Primary brain cancers, those that begin in the brain itself, occur when normal cells have mutations in their DNA that lead to the rapid growth and division of news cells, resulting in a mass of abnormal cells, or a tumor.
More common than primary brain tumors, secondary tumors, those that begin elsewhere and metastasize to the brain, most often occur in those who have a history of cancer.
Symptoms of brain cancer can vary based on a tumor’s location or size. In general, symptoms include:
- Unexplained nausea or vomiting
- New pattern of headaches
- Headaches that become more frequent/severe
- Vision problems, including double vision, loss of peripheral vision or blurred vision
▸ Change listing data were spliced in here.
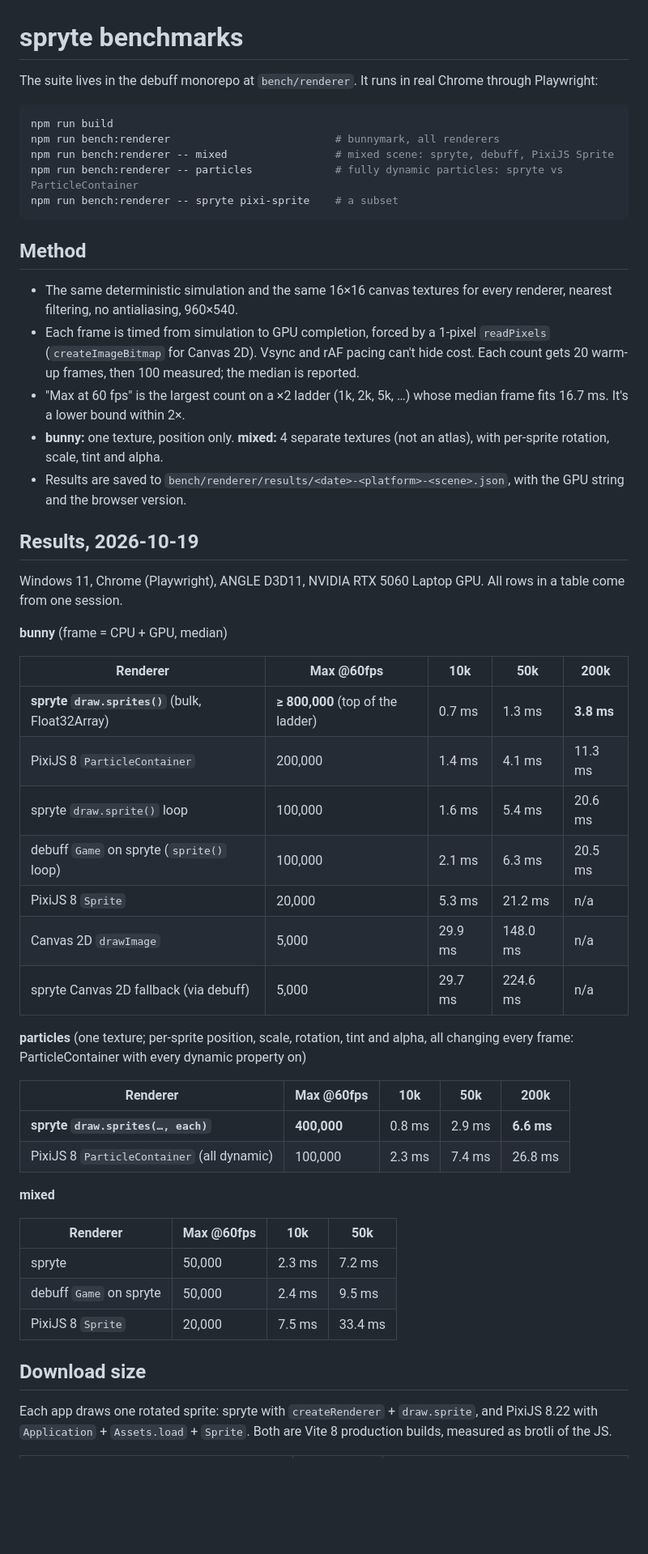
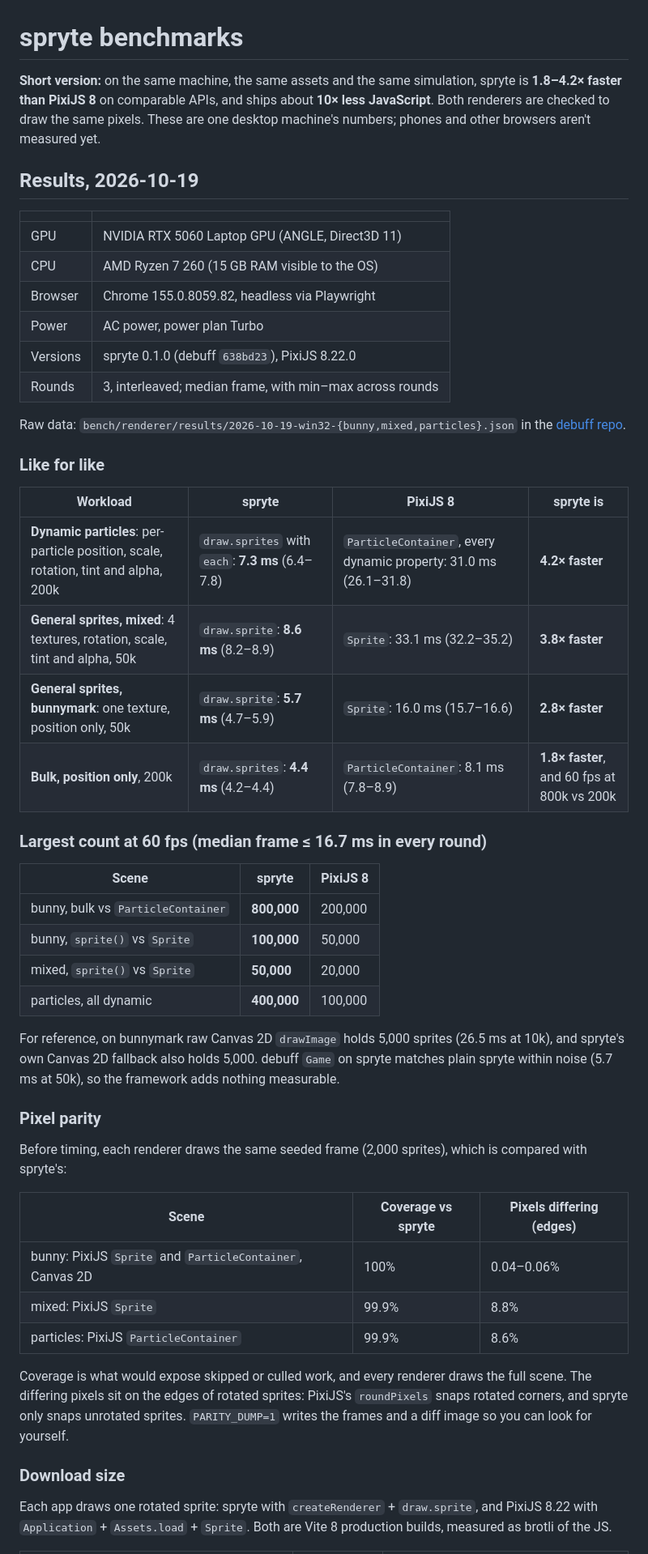
Before and after one commit to debuffjp/spryte, a Markdown page: docs/benchmarks.md, the part around one of its changes. Shown at 81% size. GitHub-like rendering; blank space fills up the shorter version.

Commit message:
bench: fair, reproducible renderer comparison; numbers tied in everywhere (ADR 0013)
Runner:
- interleaved rounds in rotating order; median with min-max per count
- pixel parity first: every renderer draws the same seeded frame; coverage
  shows nobody skips work; PARITY_DUMP=1 writes frames and diffs
- environment recorded: GPU, Chrome, CPU, OS, memory, power source and plan
  (detected on Windows), PixiJS and spryte versions + commit, BENCH_NOTE
- PixiJS roundPixels on, matching spryte's whole-pixel snapping
- particles scene: every property dynamic vs ParticleContainer with all
  dynamic properties

Results (3 rounds, RTX 5060 laptop, Chrome 155, AC/Turbo): spryte is
1.8-4.2x PixiJS 8 like for like. Two earlier single-run claims were too high
and are corrected: position-only bulk 1.8x (not 3x), sprite() vs Sprite
2.8-3.8x (not 4-4.6x). Starter size corrected to ~19 kB (was 13 kB).

ADR 0013 records the extraction and the benchmarking rules; ADR 0007 marked
superseded. READMEs, roadmap and spryte docs updated; changeset for a spryte
0.1.1 README fix.

````diff
--- a/docs/benchmarks.md
+++ b/docs/benchmarks.md
@@ -1,55 +1,53 @@
 # spryte benchmarks
 
-The suite lives in the debuff monorepo at `bench/renderer`. It runs in real Chrome through Playwright:
-
-```bash
-npm run build
-npm run bench:renderer                          # bunnymark, all renderers
-npm run bench:renderer -- mixed                 # mixed scene: spryte, debuff, PixiJS Sprite
-npm run bench:renderer -- particles             # fully dynamic particles: spryte vs ParticleContainer
-npm run bench:renderer -- spryte pixi-sprite    # a subset
-```
-
-## Method
-
-- The same deterministic simulation and the same 16×16 canvas textures for every renderer, nearest filtering, no antialiasing, 960×540.
-- Each frame is timed from simulation to GPU completion, forced by a 1-pixel `readPixels` (`createImageBitmap` for Canvas 2D). Vsync and rAF pacing can't hide cost. Each count gets 20 warm-up frames, then 100 measured; the median is reported.
-- "Max at 60 fps" is the largest count on a ×2 ladder (1k, 2k, 5k, …) whose median frame fits 16.7 ms. It's a lower bound within 2×.
-- **bunny:** one texture, position only. **mixed:** 4 separate textures (not an atlas), with per-sprite rotation, scale, tint and alpha.
-- Results are saved to `bench/renderer/results/<date>-<platform>-<scene>.json`, with the GPU string and the browser version.
+**Short version:** on the same machine, the same assets and the same simulation, spryte is **1.8–4.2× faster than PixiJS 8** on comparable APIs, and ships about **10× less JavaScript**. Both renderers are checked to draw the same pixels. These are one desktop machine's numbers; phones and other browsers aren't measured yet.
 
 ## Results, 2026-10-19
 
-Windows 11, Chrome (Playwright), ANGLE D3D11, NVIDIA RTX 5060 Laptop GPU. All rows in a table come from one session.
+| | |
+| --- | --- |
+| GPU | NVIDIA RTX 5060 Laptop GPU (ANGLE, Direct3D 11) |
+| CPU | AMD Ryzen 7 260 (15 GB RAM visible to the OS) |
+| Browser | Chrome 155.0.8059.82, headless via Playwright |
+| Power | AC power, power plan Turbo |
+| Versions | spryte 0.1.0 (debuff `638bd23`), PixiJS 8.22.0 |
+| Rounds | 3, interleaved; median frame, with min–max across rounds |
 
-**bunny** (frame = CPU + GPU, median)
+Raw data: `bench/renderer/results/2026-10-19-win32-{bunny,mixed,particles}.json` in the [debuff repo](https://github.com/debuffjp/debuff/tree/main/bench/renderer).
 
-| Renderer | Max @60fps | 10k | 50k | 200k |
-| --- | --- | --- | --- | --- |
-| **spryte `draw.sprites()`** (bulk, Float32Array) | **≥ 800,000** (top of the ladder) | 0.7 ms | 1.3 ms | **3.8 ms** |
-| PixiJS 8 `ParticleContainer` | 200,000 | 1.4 ms | 4.1 ms | 11.3 ms |
-| spryte `draw.sprite()` loop | 100,000 | 1.6 ms | 5.4 ms | 20.6 ms |
-| debuff `Game` on spryte (`sprite()` loop) | 100,000 | 2.1 ms | 6.3 ms | 20.5 ms |
-| PixiJS 8 `Sprite` | 20,000 | 5.3 ms | 21.2 ms | n/a |
-| Canvas 2D `drawImage` | 5,000 | 29.9 ms | 148.0 ms | n/a |
-| spryte Canvas 2D fallback (via debuff) | 5,000 | 29.7 ms | 224.6 ms | n/a |
+### Like for like
 
-**particles** (one texture; per-sprite position, scale, rotation, tint and alpha, all changing every frame: ParticleContainer with every dynamic property on)
+| Workload | spryte | PixiJS 8 | spryte is |
+| --- | --- | --- | --- |
+| **Dynamic particles**: per-particle position, scale, rotation, tint and alpha, 200k | `draw.sprites` with `each`: **7.3 ms** (6.4–7.8) | `ParticleContainer`, every dynamic property: 31.0 ms (26.1–31.8) | **4.2× faster** |
+| **General sprites, mixed**: 4 textures, rotation, scale, tint and alpha, 50k | `draw.sprite`: **8.6 ms** (8.2–8.9) | `Sprite`: 33.1 ms (32.2–35.2) | **3.8× faster** |
+| **General sprites, bunnymark**: one texture, position only, 50k | `draw.sprite`: **5.7 ms** (4.7–5.9) | `Sprite`: 16.0 ms (15.7–16.6) | **2.8× faster** |
+| **Bulk, position only**, 200k | `draw.sprites`: **4.4 ms** (4.2–4.4) | `ParticleContainer`: 8.1 ms (7.8–8.9) | **1.8× faster**, and 60 fps at 800k vs 200k |
 
-| Renderer | Max @60fps | 10k | 50k | 200k |
-| --- | --- | --- | --- | --- |
-| **spryte `draw.sprites(…, each)`** | **400,000** | 0.8 ms | 2.9 ms | **6.6 ms** |
-| PixiJS 8 `ParticleContainer` (all dynamic) | 100,000 | 2.3 ms | 7.4 ms | 26.8 ms |
+### Largest count at 60 fps (median frame ≤ 16.7 ms in every round)
 
-**mixed**
+| Scene | spryte | PixiJS 8 |
+| --- | --- | --- |
+| bunny, bulk vs `ParticleContainer` | **800,000** | 200,000 |
+| bunny, `sprite()` vs `Sprite` | **100,000** | 50,000 |
+| mixed, `sprite()` vs `Sprite` | **50,000** | 20,000 |
+| particles, all dynamic | **400,000** | 100,000 |
 
-| Renderer | Max @60fps | 10k | 50k |
-| --- | --- | --- | --- |
-| spryte | 50,000 | 2.3 ms | 7.2 ms |
-| debuff `Game` on spryte | 50,000 | 2.4 ms | 9.5 ms |
-| PixiJS 8 `Sprite` | 20,000 | 7.5 ms | 33.4 ms |
+For reference, on bunnymark raw Canvas 2D `drawImage` holds 5,000 sprites (26.5 ms at 10k), and spryte's own Canvas 2D fallback also holds 5,000. debuff `Game` on spryte matches plain spryte within noise (5.7 ms at 50k), so the framework adds nothing measurable.
 
-## Download size
+### Pixel parity
+
+Before timing, each renderer draws the same seeded frame (2,000 sprites), which is compared with spryte's:
+
+| Scene | Coverage vs spryte | Pixels differing (edges) |
+| --- | --- | --- |
+| bunny: PixiJS `Sprite` and `ParticleContainer`, Canvas 2D | 100% | 0.04–0.06% |
+| mixed: PixiJS `Sprite` | 99.9% | 8.8% |
+| particles: PixiJS `ParticleContainer` | 99.9% | 8.6% |
+
+Coverage is what would expose skipped or culled work, and every renderer draws the full scene. The differing pixels sit on the edges of rotated sprites: PixiJS's `roundPixels` snaps rotated corners, and spryte only snaps unrotated sprites. `PARITY_DUMP=1` writes the frames and a diff image so you can look for yourself.
+
+### Download size
 
 Each app draws one rotated sprite: spryte with `createRenderer` + `draw.sprite`, and PixiJS 8.22 with `Application` + `Assets.load` + `Sprite`. Both are Vite 8 production builds, measured as brotli of the JS.
 
````
Also changed, not shown: other parts of docs/benchmarks.md (+16 -9 lines), README.md (+7 -7 lines).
- Loss of sensation or movement in a limb over time
- Difficulties with speech
- Personality changes
- Seizures, particularly in one who does not have a history of seizures
- Hearing issues
- Speech problems
If one or more of these symptoms persistently occur, be sure to see your physician.
Physicians recommend several tests and procedures for brain cancer diagnoses. They may recommend a neurological exam, which usually includes checking vision, hearing, reflexes, coordination and balance. Experiencing difficulty in one or more of these areas could be a sign of a brain tumor.
A doctor may recommend magnetic resonance imaging (MRI), commonly used in brain tumor diagnosis, or computerized tomography (CT) or positron emission tomography (PET). A biopsy may also be completed for diagnosis.
Too much radiation to the brain can cause significant complications, including neurological dysfunction and loss of cognitive skills. Because brain tumors tend to start and stay in the brain, and surgery rarely results in the complete removal of a tumor, proton therapy is a great treatment option for brain cancer patients.
Proton therapy increases the precision of treatment. Pencil beam scanning capabilities and image-based technology allow for high doses of protons to be administered to the tumor with reduced damage to the surrounding tissues and the optic nerve. Treatment is safe and non-invasive, and the Center’s treatment units have an open design, allowing patients to remain in one position throughout treatment. Patients will experience fewer side effects and are typically able to continue normal activities before and after treatment.
Because the brain is in close proximity to other critical organs and parts of the nervous system, brain tumors require precise treatment and care. While surgery, chemotherapy and/or standard X-ray radiation may be used to treat brain tumors, proton therapy’s ability to precisely target a tumor makes it an ideal treatment option for patients to consider.
With proton therapy, much of the healthy tissue and critical organs surrounding the tumor is spared from receiving additional radiation. Some of the normal brain tissue receives 50% less radiation than with conventional radiation/X-rays/IMRT. In the chart below, the grey/white areas indicate no radiation exposure, while the colored areas indicate radiation exposure.
Brain tumors most appropriate for proton therapy:
- Gilomas (astrocytomas)
- Supratenorial PNET
- Germ cell tumors
- Pituitary gland tumors
- Almost all pediatric brain tumors